There once was a young writer living in the Blue Ridge Mountains of Virginia who decided to take a year visiting the same local creek nearly every day. During her visits, she would sit and look and sometimes even “stalk” plants, insects, and animals making their lives inside the creek and along its edges.
She spotted muskrats munching tufts of early spring grass, she rescued dozens of praying mantis egg sacks from ravenous ant packs, she said, “Boo!” to a grasshopper who landed on her shirt one summer day, she watched frogs settle themselves deep beneath the muddy bottom to hibernate for winter, and she let the beauty of the afternoon light filtering through a cedar tree stop her in her tracks.
This writer’s name is Annie Dillard, and when she was twenty-eight-years old she wrote a book about all that she observed during her daily visits to this little patch of earth and titled it Pilgrim at Tinker Creek. Much to her surprise, the book was a huge success and was awarded the prestigious Pulitzer Prize in 1975. In 1998, the book was included in the Modern Library’s list of 100 Best Nonfiction Books.
What I’ve learned from recently rereading Dillard’s Pilgrim and her book on writing, The Writing Life, has put an end to something I’ve struggled with for years (knowing I had to come up with a new book idea every twelve months.) It’s this: don’t hold back, don’t hoard, don’t be stingy. Spend the good stuff – the ideas, observations, characters, plot twists, showdown scenes, metaphors, descriptions – as if it’s going out of style. Write like a prodigal. Write like a person who has been given a talent and wants to multiply it. Write like a basket of a few loaves and fish.
Trust, have faith, that more good stuff will come. That you’re still learning. That there is more, more, so much more to discover.

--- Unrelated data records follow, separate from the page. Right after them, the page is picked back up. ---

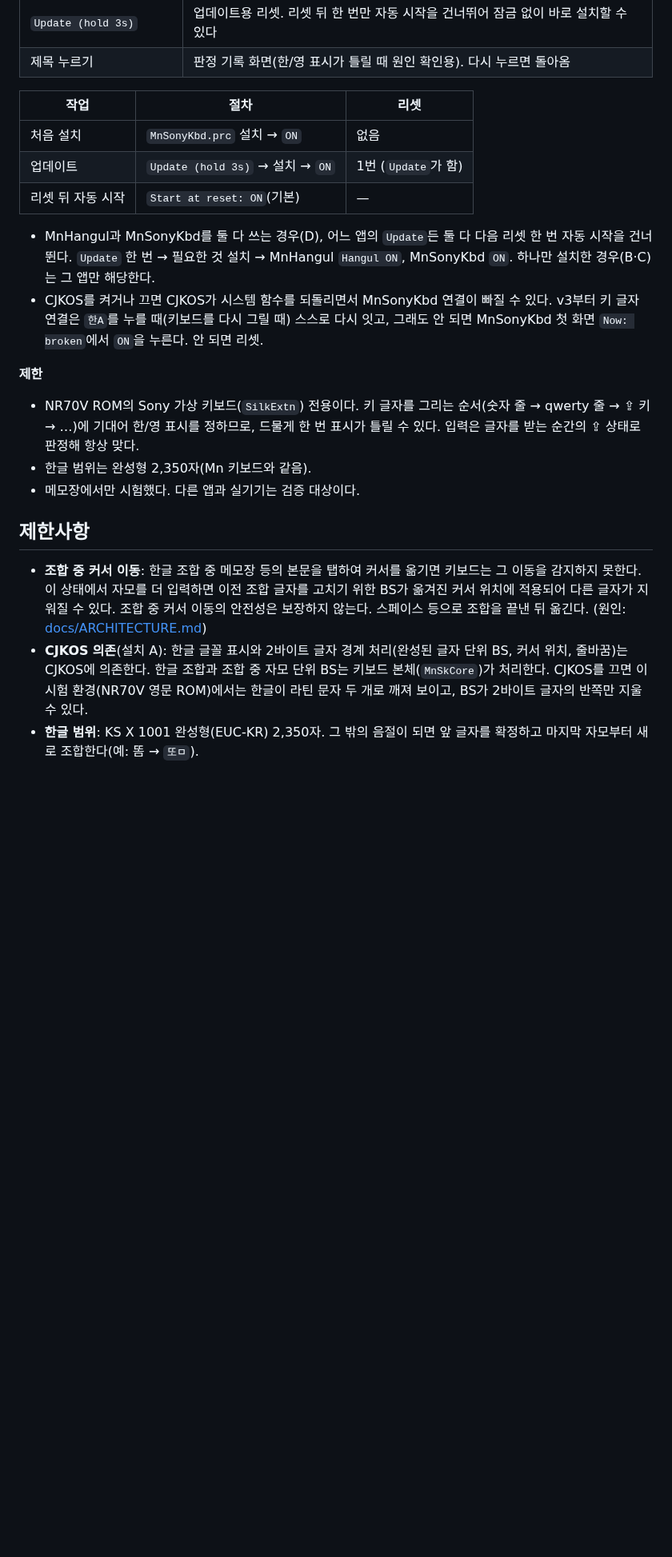
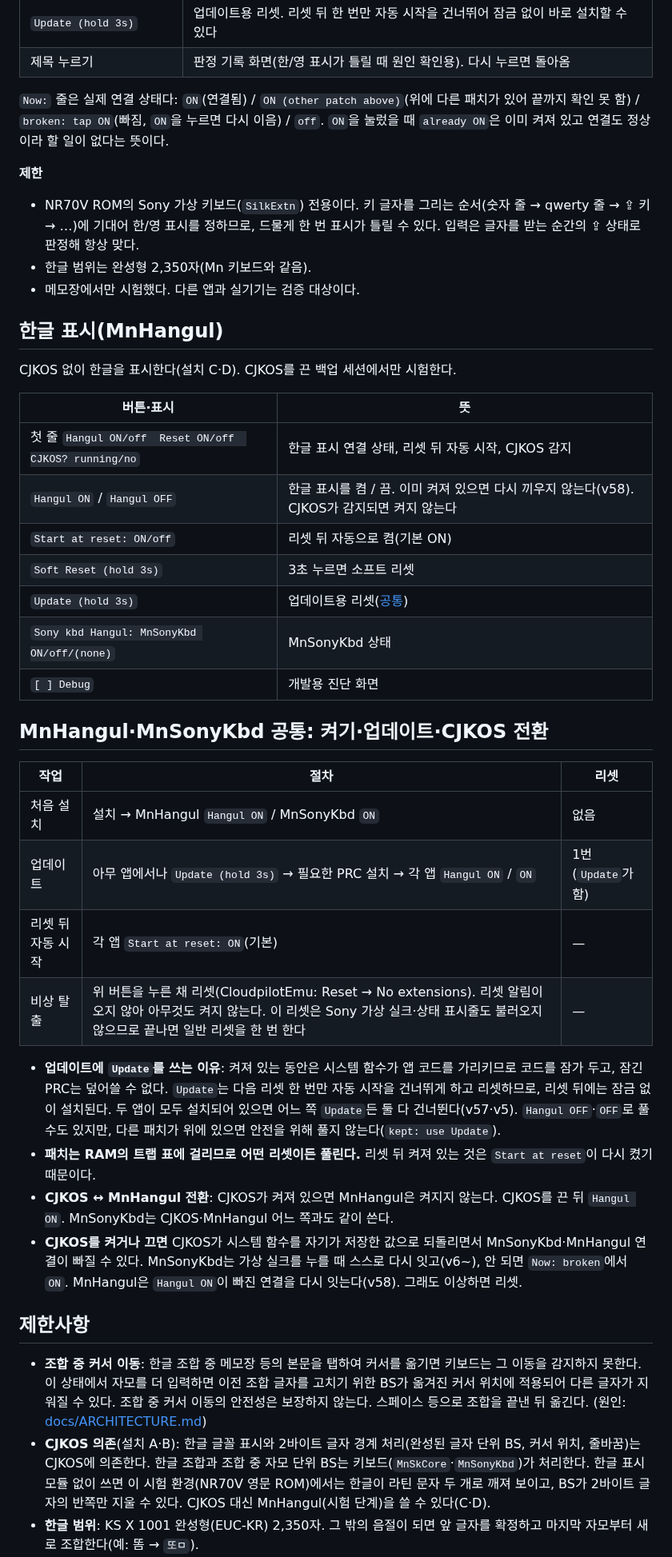
Before and after one commit to muns5965/clie-hangul-keyboard, a Markdown page: README.md, the part around one of its changes. Shown at 80% size. Drawn GitHub-style; blank space fills up the shorter version.

```diff
--- a/README.md
+++ b/README.md
@@ -164,14 +157,9 @@ Mn 키보드 없이, NR70V에 들어 있는 Sony 가상 키보드로 두벌식
 | `Update (hold 3s)` | 업데이트용 리셋. 리셋 뒤 한 번만 자동 시작을 건너뛰어 잠금 없이 바로 설치할 수 있다 |
 | 제목 누르기 | 판정 기록 화면(한/영 표시가 틀릴 때 원인 확인용). 다시 누르면 돌아옴 |
 
-| 작업 | 절차 | 리셋 |
-| --- | --- | --- |
-| 처음 설치 | `MnSonyKbd.prc` 설치 → `ON` | 없음 |
-| 업데이트 | `Update (hold 3s)` → 설치 → `ON` | 1번 (`Update`가 함) |
-| 리셋 뒤 자동 시작 | `Start at reset: ON`(기본) | — |
+`Now:` 줄은 실제 연결 상태다: `ON`(연결됨) / `ON (other patch above)`(위에 다른 패치가 있어 끝까지 확인 못 함) / `broken: tap ON`(빠짐, `ON`을 누르면 다시 이음) / `off`.
+`ON`을 눌렀을 때 `already ON`은 이미 켜져 있고 연결도 정상이라 할 일이 없다는 뜻이다.
 
-- MnHangul과 MnSonyKbd를 둘 다 쓰는 경우(D), 어느 앱의 `Update`든 둘 다 다음 리셋 한 번 자동 시작을 건너뛴다. `Update` 한 번 → 필요한 것 설치 → MnHangul `Hangul ON`, MnSonyKbd `ON`. 하나만 설치한 경우(B·C)는 그 앱만 해당한다.
-- CJKOS를 켜거나 끄면 CJKOS가 시스템 함수를 되돌리면서 MnSonyKbd 연결이 빠질 수 있다. v3부터 키 글자 연결은 `한A`를 누를 때(키보드를 다시 그릴 때) 스스로 다시 잇고, 그래도 안 되면 MnSonyKbd 첫 화면 `Now: broken`에서 `ON`을 누른다. 안 되면 리셋.
 
 **제한**
 
@@ -179,13 +167,41 @@ Mn 키보드 없이, NR70V에 들어 있는 Sony 가상 키보드로 두벌식
 - 한글 범위는 완성형 2,350자(Mn 키보드와 같음).
 - 메모장에서만 시험했다. 다른 앱과 실기기는 검증 대상이다.
 
+## 한글 표시(MnHangul)
+
+CJKOS 없이 한글을 표시한다(설치 C·D). CJKOS를 끈 백업 세션에서만 시험한다.
+
+| 버튼·표시 | 뜻 |
+| --- | --- |
+| 첫 줄 `Hangul ON/off  Reset ON/off  CJKOS? running/no` | 한글 표시 연결 상태, 리셋 뒤 자동 시작, CJKOS 감지 |
+| `Hangul ON` / `Hangul OFF` | 한글 표시를 켬 / 끔. 이미 켜져 있으면 다시 끼우지 않는다(v58). CJKOS가 감지되면 켜지 않는다 |
+| `Start at reset: ON/off` | 리셋 뒤 자동으로 켬(기본 ON) |
+| `Soft Reset (hold 3s)` | 3초 누르면 소프트 리셋 |
+| `Update (hold 3s)` | 업데이트용 리셋([공통](#mnhangulmnsonykbd-공통-켜기업데이트cjkos-전환)) |
+| `Sony kbd Hangul: MnSonyKbd ON/off/(none)` | MnSonyKbd 상태 |
+| `[ ] Debug` | 개발용 진단 화면 |
+
+## MnHangul·MnSonyKbd 공통: 켜기·업데이트·CJKOS 전환
+
+| 작업 | 절차 | 리셋 |
+| --- | --- | --- |
+| 처음 설치 | 설치 → MnHangul `Hangul ON` / MnSonyKbd `ON` | 없음 |
+| 업데이트 | 아무 앱에서나 `Update (hold 3s)` → 필요한 PRC 설치 → 각 앱 `Hangul ON` / `ON` | 1번 (`Update`가 함) |
+| 리셋 뒤 자동 시작 | 각 앱 `Start at reset: ON`(기본) | — |
+| 비상 탈출 | 위 버튼을 누른 채 리셋(CloudpilotEmu: Reset → No extensions). 리셋 알림이 오지 않아 아무것도 켜지 않는다. 이 리셋은 Sony 가상 실크·상태 표시줄도 불러오지 않으므로 끝나면 일반 리셋을 한 번 한다 | — |
+
+- **업데이트에 `Update`를 쓰는 이유**: 켜져 있는 동안은 시스템 함수가 앱 코드를 가리키므로 코드를 잠가 두고, 잠긴 PRC는 덮어쓸 수 없다. `Update`는 다음 리셋 한 번만 자동 시작을 건너뛰게 하고 리셋하므로, 리셋 뒤에는 잠금 없이 설치된다. 두 앱이 모두 설치되어 있으면 어느 쪽 `Update`든 둘 다 건너뛴다(v57·v5). `Hangul OFF`·`OFF`로 풀 수도 있지만, 다른 패치가 위에 있으면 안전을 위해 풀지 않는다(`kept: use Update`).
+- **패치는 RAM의 트랩 표에 걸리므로 어떤 리셋이든 풀린다.** 리셋 뒤 켜져 있는 것은 `Start at reset`이 다시 켰기 때문이다.
+- **CJKOS ↔ MnHangul 전환**: CJKOS가 켜져 있으면 MnHangul은 켜지지 않는다. CJKOS를 끈 뒤 `Hangul ON`. MnSonyKbd는 CJKOS·MnHangul 어느 쪽과도 같이 쓴다.
+- **CJKOS를 켜거나 끄면** CJKOS가 시스템 함수를 자기가 저장한 값으로 되돌리면서 MnSonyKbd·MnHangul 연결이 빠질 수 있다. MnSonyKbd는 가상 실크를 누를 때 스스로 다시 잇고(v6~), 안 되면 `Now: broken`에서 `ON`. MnHangul은 `Hangul ON`이 빠진 연결을 다시 잇는다(v58). 그래도 이상하면 리셋.
+
 ## 제한사항
 
 - **조합 중 커서 이동**: 한글 조합 중 메모장 등의 본문을 탭하여 커서를 옮기면 키보드는 그 이동을 감지하지 못한다.
   이 상태에서 자모를 더 입력하면 이전 조합 글자를 고치기 위한 BS가 옮겨진 커서 위치에 적용되어 다른 글자가 지워질 수 있다.
   조합 중 커서 이동의 안전성은 보장하지 않는다. 스페이스 등으로 조합을 끝낸 뒤 옮긴다. (원인: [docs/ARCHITECTURE.md](docs/ARCHITECTURE.md))
-- **CJKOS 의존**(설치 A): 한글 글꼴 표시와 2바이트 글자 경계 처리(완성된 글자 단위 BS, 커서 위치, 줄바꿈)는 CJKOS에 의존한다.
-  한글 조합과 조합 중 자모 단위 BS는 키보드 본체(`MnSkCore`)가 처리한다. CJKOS를 끄면 이 시험 환경(NR70V 영문 ROM)에서는
-  한글이 라틴 문자 두 개로 깨져 보이고, BS가 2바이트 글자의 반쪽만 지울 수 있다.
+- **CJKOS 의존**(설치 A·B): 한글 글꼴 표시와 2바이트 글자 경계 처리(완성된 글자 단위 BS, 커서 위치, 줄바꿈)는 CJKOS에 의존한다.
+  한글 조합과 조합 중 자모 단위 BS는 키보드(`MnSkCore`·`MnSonyKbd`)가 처리한다. 한글 표시 모듈 없이 쓰면 이 시험 환경(NR70V 영문 ROM)에서는
+  한글이 라틴 문자 두 개로 깨져 보이고, BS가 2바이트 글자의 반쪽만 지울 수 있다. CJKOS 대신 MnHangul(시험 단계)을 쓸 수 있다(C·D).
 - **한글 범위**: KS X 1001 완성형(EUC-KR) 2,350자. 그 밖의 음절이 되면 앞 글자를 확정하고 마지막 자모부터 새로 조합한다(예: 똠 → `또ㅁ`).
 - **시험 범위**: CloudpilotEmu(NR70V ROM)의 런처·메모장·ClieDiag에서 시험했다. 다른 앱(주소록, 일정 등)과 실기는 검증 대상이다.
```
Also changed, not shown: other parts of README.md (+33 -39 lines).
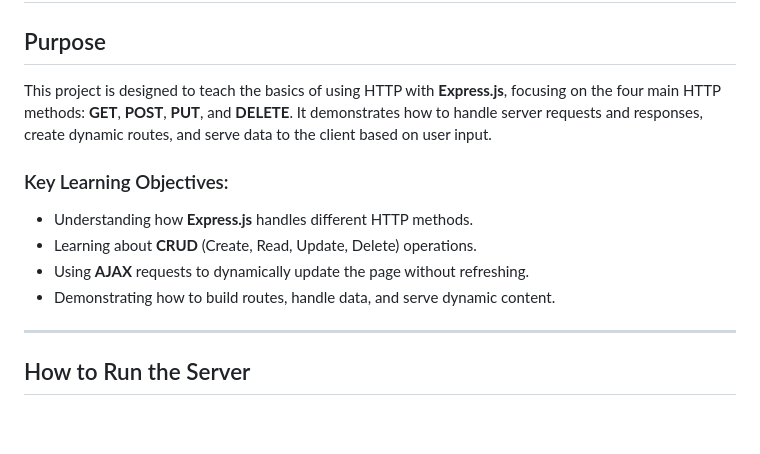
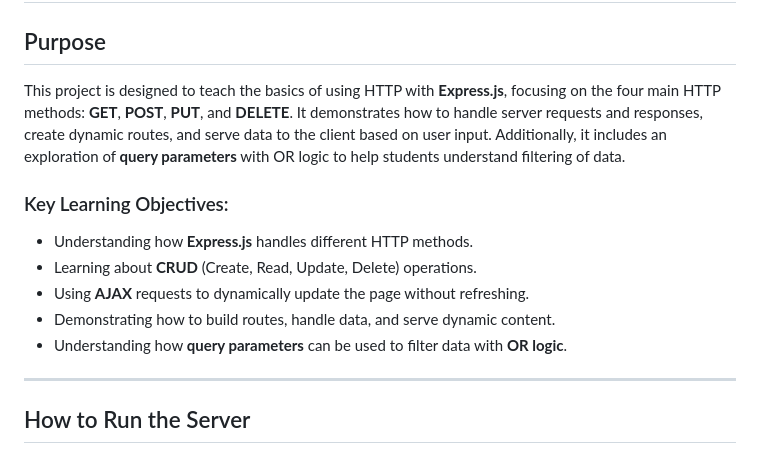
Before and after one commit to soldiersilent/ExpressHTTPExample, a Markdown page: README.md, the part around the change printed below. Drawn GitHub-style; blank space fills up the shorter version.

```diff
--- a/README.md
+++ b/README.md
@@ -1,13 +1,14 @@
 # Express HTTP Demo Project
 
 ## Purpose
-This project is designed to teach the basics of using HTTP with **Express.js**, focusing on the four main HTTP methods: **GET**, **POST**, **PUT**, and **DELETE**. It demonstrates how to handle server requests and responses, create dynamic routes, and serve data to the client based on user input.
+This project is designed to teach the basics of using HTTP with **Express.js**, focusing on the four main HTTP methods: **GET**, **POST**, **PUT**, and **DELETE**. It demonstrates how to handle server requests and responses, create dynamic routes, and serve data to the client based on user input. Additionally, it includes an exploration of **query parameters** with OR logic to help students understand filtering of data.
 
 ### Key Learning Objectives:
 - Understanding how **Express.js** handles different HTTP methods.
 - Learning about **CRUD** (Create, Read, Update, Delete) operations.
 - Using **AJAX** requests to dynamically update the page without refreshing.
 - Demonstrating how to build routes, handle data, and serve dynamic content.
+- Understanding how **query parameters** can be used to filter data with **OR logic**.
 
 ---
 
```
Also changed, not shown: other parts of README.md (+24 -13 lines).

If Dillard can look at a little creek for a few seasons and find countless life to expound upon, surely God will give us enough in each day to inspire shelves and shelves of books.
For more info. on Beth Webb Hart’s books, go to www.bethwebbhart.com